Tag Archives: military intervention

UK | The human rights abuses that couldn’t be closer to home – weekly briefing

Will the New Labour imperialists ever pay for their crimes, asks Lindsey German

Imagine if, in the course of a much contested and aggressive war, your government was involved in facilitating the torture and detention of suspected terrorists, its intelligence officers being present while some of this torture is taking place, or supplying questions to the torturers in order to facilitate their interrogations in other cases – with more than 200 known cases where this took place.

USA | 15 Years After the Iraq Invasion, What Are the Costs?

This March marked the 15th anniversary of the U.S.-led invasion of Iraq.

In 2003, President George W. Bush and his advisers based their case for war on the idea that Saddam Hussein, then dictator of Iraq, possessed weapons of mass destruction — weapons that have never been found. Nevertheless, all these years later, Bush’s “Global War on Terror” continues — in Iraq and in many other countries.

Fifteen years since the launching of the Iraq War

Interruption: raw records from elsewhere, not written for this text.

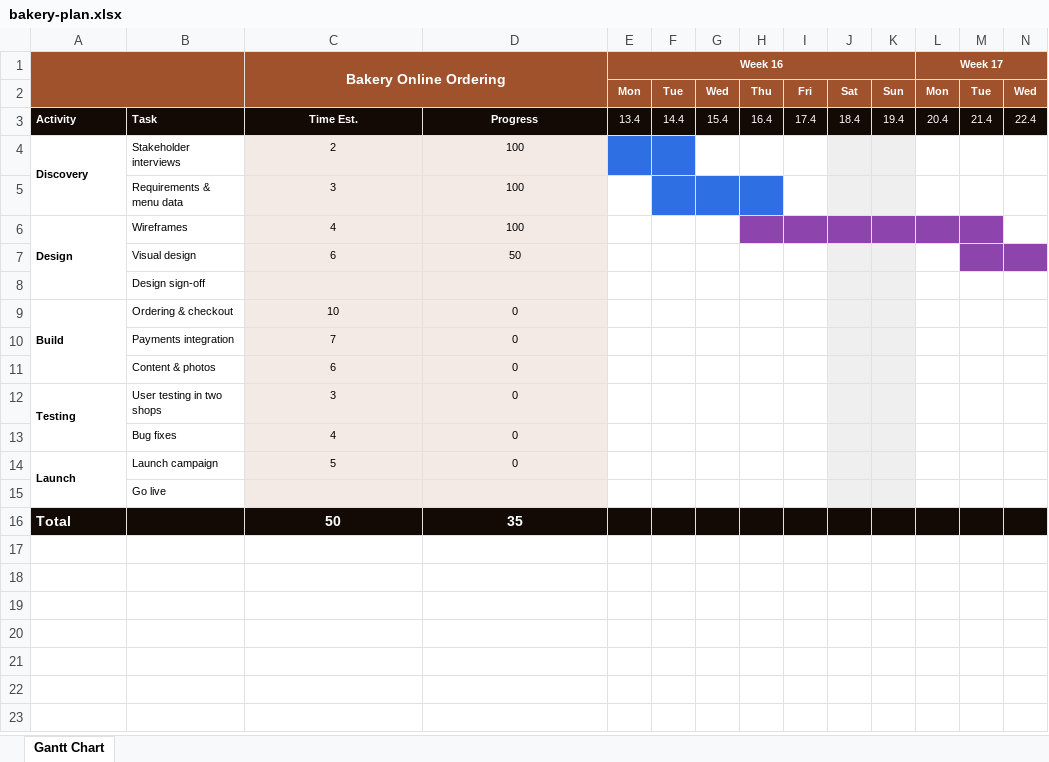
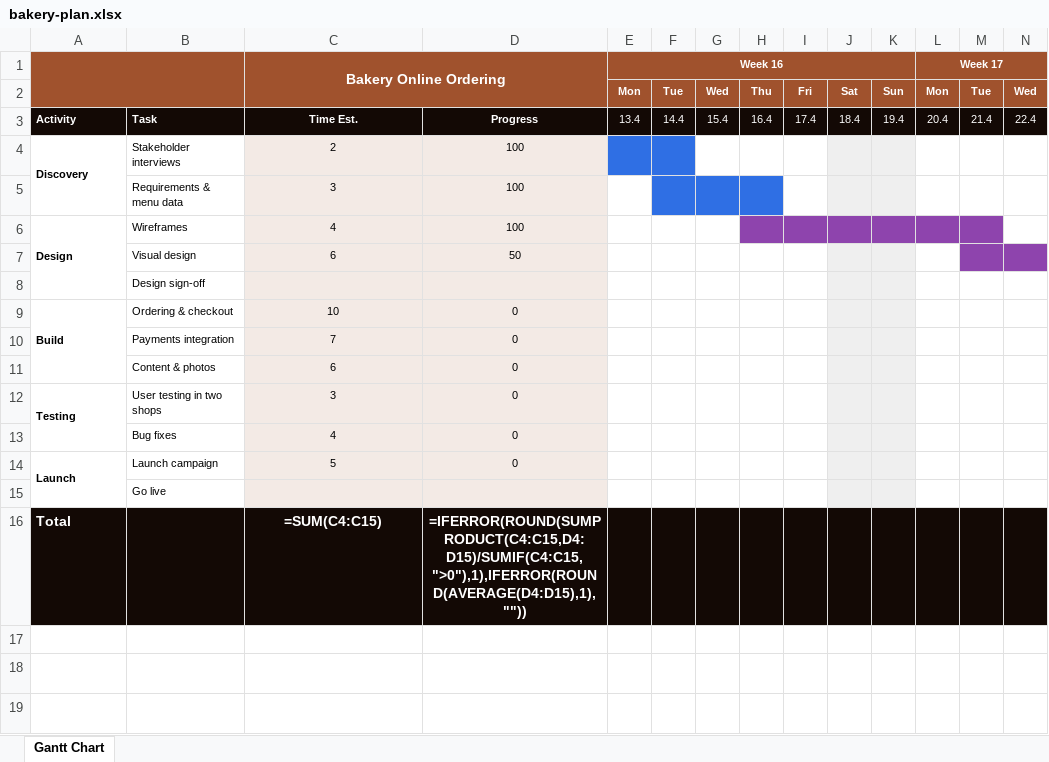
Before and after one commit to trondegil/xlsx-gantt, an Excel workbook: examples/bakery-plan.xlsx, sheet Gantt Chart, drawn as a sheet; only a part is shown; values as stored, in another font and other column widths than the file's, no borders; formulas without a stored value are shown as written; charts and pictures and conditional formats not drawn; addresses are those after the commit; rows hold the shown columns only; the diff covers the shown part only; the diff names each change by its address in the sheet, - before the commit and + after, or states it on an @@ line.

Commit message:
Release 0.4.2: weighted total progress, Earned/Remaining rows
The Total row's progress was a plain average, so a 2-day task counted
as much as a 10-day one. It is now an Excel formula weighted by
time_estimate (SUMPRODUCT / SUMIF), and the estimate total is a SUM, so
both update when the workbook is edited. Blank progress counts as 0 %.

Add optional Earned hours / Remaining hours rows below the Total row,
with short descriptions, in white text by default (GanttStyle.summary_fg,
earned_label/_note, remaining_label/_note).

```diff
--- a/examples/bakery-plan.xlsx (sheet Gantt Chart)
+++ b/examples/bakery-plan.xlsx (sheet Gantt Chart)
+row 16: Total |  | =SUM(C4:C15) | =IFERROR(ROUND(SUMPRODUCT(C4:C15,D4:D15)/SUMIF(C4:C15,">0"),1),IFERROR(ROUND(AVERAGE(D4:D15),1),""))
-row 17: Total |  | 50 | 35
+row 17: (empty)
-A17:N17 fill: #130905
+A17:N17 fill: none
+row 18: Earned hours | Time estimate × progress, summed | =ROUND(SUMPRODUCT(C4:C15,D4:D15)/100,1)
+row 19: Remaining hours | Total time estimate − earned | =C16-C18
```
Also changed, not shown: cell formats elsewhere in this sheet, 7 other files.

Fifteen years ago today, on the night of March 20-21, 2003, the armed forces of the United States and Great Britain began an illegal and unprovoked invasion of Iraq, a country of 26 million people. As bombs and missiles began to rain down on Iraq’s cities, and tanks and armored vehicles crossed the border from Kuwait, US President George W. Bush set in motion a war of aggression whose catastrophic consequences now shape world politics.

Turkish-backed forces capture Afrin

“Al-Masdar news” reports Turkish-backed forces have assumed full control over the city of Afrin in Syria’s Aleppo province following the abandoning of the city and its surrounding countryside by Kurdish fighters. Just over an hour after storming the small city from its southwest and northeast, Turkish-backed militants met in its center.

They’re Still Pulling Bodies Out of ISIS’ Capital

by Samuel Oakford

An investigation by Airwars.org shows that Coalition-inflicted casualties were vastly higher than acknowledged, and the Trump administration doesn’t want to know.

In the weeks after the defeat of the so-called Islamic State at Raqqa, a woman named Ayat Mohamed—her black clothing covering burns on her body—led a French TV crew to the ruins of a building in the Al Badou neighborhood. Here in late September Ayat’s husband Khaled al Salama, their four children, along with her mother, sister and niece, had all been killed by an alleged strike by the U.S. led coalition. Their bodies remained trapped below.